### Material for this task:
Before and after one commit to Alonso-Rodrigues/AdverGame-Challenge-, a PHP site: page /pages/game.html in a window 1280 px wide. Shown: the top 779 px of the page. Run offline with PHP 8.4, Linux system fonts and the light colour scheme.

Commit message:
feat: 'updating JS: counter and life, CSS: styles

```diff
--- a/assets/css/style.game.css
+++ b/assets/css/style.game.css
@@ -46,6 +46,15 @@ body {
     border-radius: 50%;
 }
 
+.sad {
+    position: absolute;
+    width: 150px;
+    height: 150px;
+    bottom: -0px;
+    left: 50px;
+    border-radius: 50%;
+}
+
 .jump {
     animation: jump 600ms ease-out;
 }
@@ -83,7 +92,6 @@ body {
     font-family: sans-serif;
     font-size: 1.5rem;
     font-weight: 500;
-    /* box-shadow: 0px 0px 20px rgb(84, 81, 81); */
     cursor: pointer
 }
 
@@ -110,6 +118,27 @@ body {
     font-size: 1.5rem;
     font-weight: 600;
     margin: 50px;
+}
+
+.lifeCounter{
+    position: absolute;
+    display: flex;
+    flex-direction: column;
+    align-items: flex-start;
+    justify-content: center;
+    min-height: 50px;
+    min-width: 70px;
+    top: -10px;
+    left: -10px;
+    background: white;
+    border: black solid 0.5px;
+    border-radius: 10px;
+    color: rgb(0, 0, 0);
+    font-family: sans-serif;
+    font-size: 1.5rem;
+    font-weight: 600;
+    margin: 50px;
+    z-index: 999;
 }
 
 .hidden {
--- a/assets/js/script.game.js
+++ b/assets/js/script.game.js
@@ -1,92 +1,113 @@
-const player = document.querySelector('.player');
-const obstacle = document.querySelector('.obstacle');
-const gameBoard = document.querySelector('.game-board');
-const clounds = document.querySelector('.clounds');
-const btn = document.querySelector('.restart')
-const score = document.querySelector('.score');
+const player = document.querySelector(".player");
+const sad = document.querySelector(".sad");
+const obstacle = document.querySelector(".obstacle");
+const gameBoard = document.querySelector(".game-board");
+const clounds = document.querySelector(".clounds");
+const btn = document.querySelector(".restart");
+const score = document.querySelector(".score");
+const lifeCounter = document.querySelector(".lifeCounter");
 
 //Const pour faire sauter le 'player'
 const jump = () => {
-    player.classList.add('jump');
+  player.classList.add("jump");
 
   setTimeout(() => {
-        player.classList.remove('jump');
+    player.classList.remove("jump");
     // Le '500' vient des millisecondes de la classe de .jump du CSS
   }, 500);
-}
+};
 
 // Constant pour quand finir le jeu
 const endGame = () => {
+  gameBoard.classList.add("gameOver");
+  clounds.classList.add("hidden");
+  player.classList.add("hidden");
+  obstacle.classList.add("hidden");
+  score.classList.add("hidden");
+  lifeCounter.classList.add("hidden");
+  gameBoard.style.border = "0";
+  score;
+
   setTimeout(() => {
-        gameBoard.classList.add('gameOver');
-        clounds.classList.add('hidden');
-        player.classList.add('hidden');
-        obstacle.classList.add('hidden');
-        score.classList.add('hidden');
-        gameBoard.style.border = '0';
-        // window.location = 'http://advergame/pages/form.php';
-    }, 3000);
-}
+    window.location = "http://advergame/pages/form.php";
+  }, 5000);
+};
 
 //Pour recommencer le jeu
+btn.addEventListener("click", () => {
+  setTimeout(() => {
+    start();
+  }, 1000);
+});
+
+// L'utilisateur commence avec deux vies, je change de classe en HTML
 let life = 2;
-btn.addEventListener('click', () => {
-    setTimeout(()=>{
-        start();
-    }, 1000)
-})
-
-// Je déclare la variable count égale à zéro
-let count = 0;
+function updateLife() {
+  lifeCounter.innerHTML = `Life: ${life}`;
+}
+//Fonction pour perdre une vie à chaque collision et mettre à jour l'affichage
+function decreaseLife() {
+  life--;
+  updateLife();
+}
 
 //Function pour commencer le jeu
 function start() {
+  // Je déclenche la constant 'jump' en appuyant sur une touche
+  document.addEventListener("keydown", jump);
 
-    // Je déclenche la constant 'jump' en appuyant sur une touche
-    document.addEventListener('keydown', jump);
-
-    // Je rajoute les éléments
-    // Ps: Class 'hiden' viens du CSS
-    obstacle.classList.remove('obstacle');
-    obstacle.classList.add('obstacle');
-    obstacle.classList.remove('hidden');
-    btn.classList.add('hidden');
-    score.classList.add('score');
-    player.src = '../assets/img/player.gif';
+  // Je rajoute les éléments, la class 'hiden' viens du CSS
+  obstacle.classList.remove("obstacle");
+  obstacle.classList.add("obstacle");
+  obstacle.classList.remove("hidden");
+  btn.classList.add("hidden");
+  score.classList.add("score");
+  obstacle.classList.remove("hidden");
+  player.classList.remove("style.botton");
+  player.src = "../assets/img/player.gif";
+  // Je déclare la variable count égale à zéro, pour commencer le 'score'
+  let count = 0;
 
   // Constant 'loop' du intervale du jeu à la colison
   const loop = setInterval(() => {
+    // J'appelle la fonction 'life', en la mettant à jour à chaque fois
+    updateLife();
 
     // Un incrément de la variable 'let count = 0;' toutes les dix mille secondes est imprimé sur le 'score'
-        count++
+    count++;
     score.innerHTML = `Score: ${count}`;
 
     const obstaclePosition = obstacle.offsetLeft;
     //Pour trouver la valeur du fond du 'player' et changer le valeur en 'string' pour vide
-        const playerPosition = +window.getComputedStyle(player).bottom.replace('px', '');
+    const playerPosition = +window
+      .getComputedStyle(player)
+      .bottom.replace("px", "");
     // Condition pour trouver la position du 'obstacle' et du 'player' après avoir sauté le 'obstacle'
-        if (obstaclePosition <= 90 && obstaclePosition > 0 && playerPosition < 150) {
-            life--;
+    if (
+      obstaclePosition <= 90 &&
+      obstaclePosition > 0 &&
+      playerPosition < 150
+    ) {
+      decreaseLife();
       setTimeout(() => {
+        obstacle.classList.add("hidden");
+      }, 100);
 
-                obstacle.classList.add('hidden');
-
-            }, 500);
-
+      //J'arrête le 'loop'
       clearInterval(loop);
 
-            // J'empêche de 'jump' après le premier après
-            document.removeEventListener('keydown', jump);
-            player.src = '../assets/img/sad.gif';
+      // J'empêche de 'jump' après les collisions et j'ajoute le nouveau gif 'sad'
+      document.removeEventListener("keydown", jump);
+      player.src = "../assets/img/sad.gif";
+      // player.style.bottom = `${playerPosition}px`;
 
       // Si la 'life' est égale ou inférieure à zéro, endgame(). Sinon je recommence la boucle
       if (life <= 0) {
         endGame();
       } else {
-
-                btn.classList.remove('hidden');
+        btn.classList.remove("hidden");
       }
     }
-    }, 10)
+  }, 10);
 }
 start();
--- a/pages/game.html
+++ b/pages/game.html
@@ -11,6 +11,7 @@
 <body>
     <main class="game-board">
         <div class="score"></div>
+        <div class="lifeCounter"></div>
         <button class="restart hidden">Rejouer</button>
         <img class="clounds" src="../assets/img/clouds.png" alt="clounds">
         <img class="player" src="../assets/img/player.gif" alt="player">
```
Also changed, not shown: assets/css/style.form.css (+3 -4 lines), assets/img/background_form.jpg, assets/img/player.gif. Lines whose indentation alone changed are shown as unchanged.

### Your objective:
An exact copy of every line above, start to finish, is required.

### Your solution:
Before and after one commit to Alonso-Rodrigues/AdverGame-Challenge-, a PHP site: page /pages/game.html in a window 1280 px wide. Shown: the top 779 px of the page. Run offline with PHP 8.4, Linux system fonts and the light colour scheme.

Commit message:
feat: 'updating JS: counter and life, CSS: styles

```diff
--- a/assets/css/style.game.css
+++ b/assets/css/style.game.css
@@ -46,6 +46,15 @@ body {
     border-radius: 50%;
 }
 
+.sad {
+    position: absolute;
+    width: 150px;
+    height: 150px;
+    bottom: -0px;
+    left: 50px;
+    border-radius: 50%;
+}
+
 .jump {
     animation: jump 600ms ease-out;
 }
@@ -83,7 +92,6 @@ body {
     font-family: sans-serif;
     font-size: 1.5rem;
     font-weight: 500;
-    /* box-shadow: 0px 0px 20px rgb(84, 81, 81); */
     cursor: pointer
 }
 
@@ -110,6 +118,27 @@ body {
     font-size: 1.5rem;
     font-weight: 600;
     margin: 50px;
+}
+
+.lifeCounter{
+    position: absolute;
+    display: flex;
+    flex-direction: column;
+    align-items: flex-start;
+    justify-content: center;
+    min-height: 50px;
+    min-width: 70px;
+    top: -10px;
+    left: -10px;
+    background: white;
+    border: black solid 0.5px;
+    border-radius: 10px;
+    color: rgb(0, 0, 0);
+    font-family: sans-serif;
+    font-size: 1.5rem;
+    font-weight: 600;
+    margin: 50px;
+    z-index: 999;
 }
 
 .hidden {
--- a/assets/js/script.game.js
+++ b/assets/js/script.game.js
@@ -1,92 +1,113 @@
-const player = document.querySelector('.player');
-const obstacle = document.querySelector('.obstacle');
-const gameBoard = document.querySelector('.game-board');
-const clounds = document.querySelector('.clounds');
-const btn = document.querySelector('.restart')
-const score = document.querySelector('.score');
+const player = document.querySelector(".player");
+const sad = document.querySelector(".sad");
+const obstacle = document.querySelector(".obstacle");
+const gameBoard = document.querySelector(".game-board");
+const clounds = document.querySelector(".clounds");
+const btn = document.querySelector(".restart");
+const score = document.querySelector(".score");
+const lifeCounter = document.querySelector(".lifeCounter");
 
 //Const pour faire sauter le 'player'
 const jump = () => {
-    player.classList.add('jump');
+  player.classList.add("jump");
 
   setTimeout(() => {
-        player.classList.remove('jump');
+    player.classList.remove("jump");
     // Le '500' vient des millisecondes de la classe de .jump du CSS
   }, 500);
-}
+};
 
 // Constant pour quand finir le jeu
 const endGame = () => {
+  gameBoard.classList.add("gameOver");
+  clounds.classList.add("hidden");
+  player.classList.add("hidden");
+  obstacle.classList.add("hidden");
+  score.classList.add("hidden");
+  lifeCounter.classList.add("hidden");
+  gameBoard.style.border = "0";
+  score;
+
   setTimeout(() => {
-        gameBoard.classList.add('gameOver');
-        clounds.classList.add('hidden');
-        player.classList.add('hidden');
-        obstacle.classList.add('hidden');
-        score.classList.add('hidden');
-        gameBoard.style.border = '0';
-        // window.location = 'http://advergame/pages/form.php';
-    }, 3000);
-}
+    window.location = "http://advergame/pages/form.php";
+  }, 5000);
+};
 
 //Pour recommencer le jeu
+btn.addEventListener("click", () => {
+  setTimeout(() => {
+    start();
+  }, 1000);
+});
+
+// L'utilisateur commence avec deux vies, je change de classe en HTML
 let life = 2;
-btn.addEventListener('click', () => {
-    setTimeout(()=>{
-        start();
-    }, 1000)
-})
-
-// Je déclare la variable count égale à zéro
-let count = 0;
+function updateLife() {
+  lifeCounter.innerHTML = `Life: ${life}`;
+}
+//Fonction pour perdre une vie à chaque collision et mettre à jour l'affichage
+function decreaseLife() {
+  life--;
+  updateLife();
+}
 
 //Function pour commencer le jeu
 function start() {
+  // Je déclenche la constant 'jump' en appuyant sur une touche
+  document.addEventListener("keydown", jump);
 
-    // Je déclenche la constant 'jump' en appuyant sur une touche
-    document.addEventListener('keydown', jump);
-
-    // Je rajoute les éléments
-    // Ps: Class 'hiden' viens du CSS
-    obstacle.classList.remove('obstacle');
-    obstacle.classList.add('obstacle');
-    obstacle.classList.remove('hidden');
-    btn.classList.add('hidden');
-    score.classList.add('score');
-    player.src = '../assets/img/player.gif';
+  // Je rajoute les éléments, la class 'hiden' viens du CSS
+  obstacle.classList.remove("obstacle");
+  obstacle.classList.add("obstacle");
+  obstacle.classList.remove("hidden");
+  btn.classList.add("hidden");
+  score.classList.add("score");
+  obstacle.classList.remove("hidden");
+  player.classList.remove("style.botton");
+  player.src = "../assets/img/player.gif";
+  // Je déclare la variable count égale à zéro, pour commencer le 'score'
+  let count = 0;
 
   // Constant 'loop' du intervale du jeu à la colison
   const loop = setInterval(() => {
+    // J'appelle la fonction 'life', en la mettant à jour à chaque fois
+    updateLife();
 
     // Un incrément de la variable 'let count = 0;' toutes les dix mille secondes est imprimé sur le 'score'
-        count++
+    count++;
     score.innerHTML = `Score: ${count}`;
 
     const obstaclePosition = obstacle.offsetLeft;
     //Pour trouver la valeur du fond du 'player' et changer le valeur en 'string' pour vide
-        const playerPosition = +window.getComputedStyle(player).bottom.replace('px', '');
+    const playerPosition = +window
+      .getComputedStyle(player)
+      .bottom.replace("px", "");
     // Condition pour trouver la position du 'obstacle' et du 'player' après avoir sauté le 'obstacle'
-        if (obstaclePosition <= 90 && obstaclePosition > 0 && playerPosition < 150) {
-            life--;
+    if (
+      obstaclePosition <= 90 &&
+      obstaclePosition > 0 &&
+      playerPosition < 150
+    ) {
+      decreaseLife();
       setTimeout(() => {
+        obstacle.classList.add("hidden");
+      }, 100);
 
-                obstacle.classList.add('hidden');
-
-            }, 500);
-
+      //J'arrête le 'loop'
       clearInterval(loop);
 
-            // J'empêche de 'jump' après le premier après
-            document.removeEventListener('keydown', jump);
-            player.src = '../assets/img/sad.gif';
+      // J'empêche de 'jump' après les collisions et j'ajoute le nouveau gif 'sad'
+      document.removeEventListener("keydown", jump);
+      player.src = "../assets/img/sad.gif";
+      // player.style.bottom = `${playerPosition}px`;
 
       // Si la 'life' est égale ou inférieure à zéro, endgame(). Sinon je recommence la boucle
       if (life <= 0) {
         endGame();
       } else {
-
-                btn.classList.remove('hidden');
+        btn.classList.remove("hidden");
       }
     }
-    }, 10)
+  }, 10);
 }
 start();
--- a/pages/game.html
+++ b/pages/game.html
@@ -11,6 +11,7 @@
 <body>
     <main class="game-board">
         <div class="score"></div>
+        <div class="lifeCounter"></div>
         <button class="restart hidden">Rejouer</button>
         <img class="clounds" src="../assets/img/clouds.png" alt="clounds">
         <img class="player" src="../assets/img/player.gif" alt="player">
```
Also changed, not shown: assets/css/style.form.css (+3 -4 lines), assets/img/background_form.jpg, assets/img/player.gif. Lines whose indentation alone changed are shown as unchanged.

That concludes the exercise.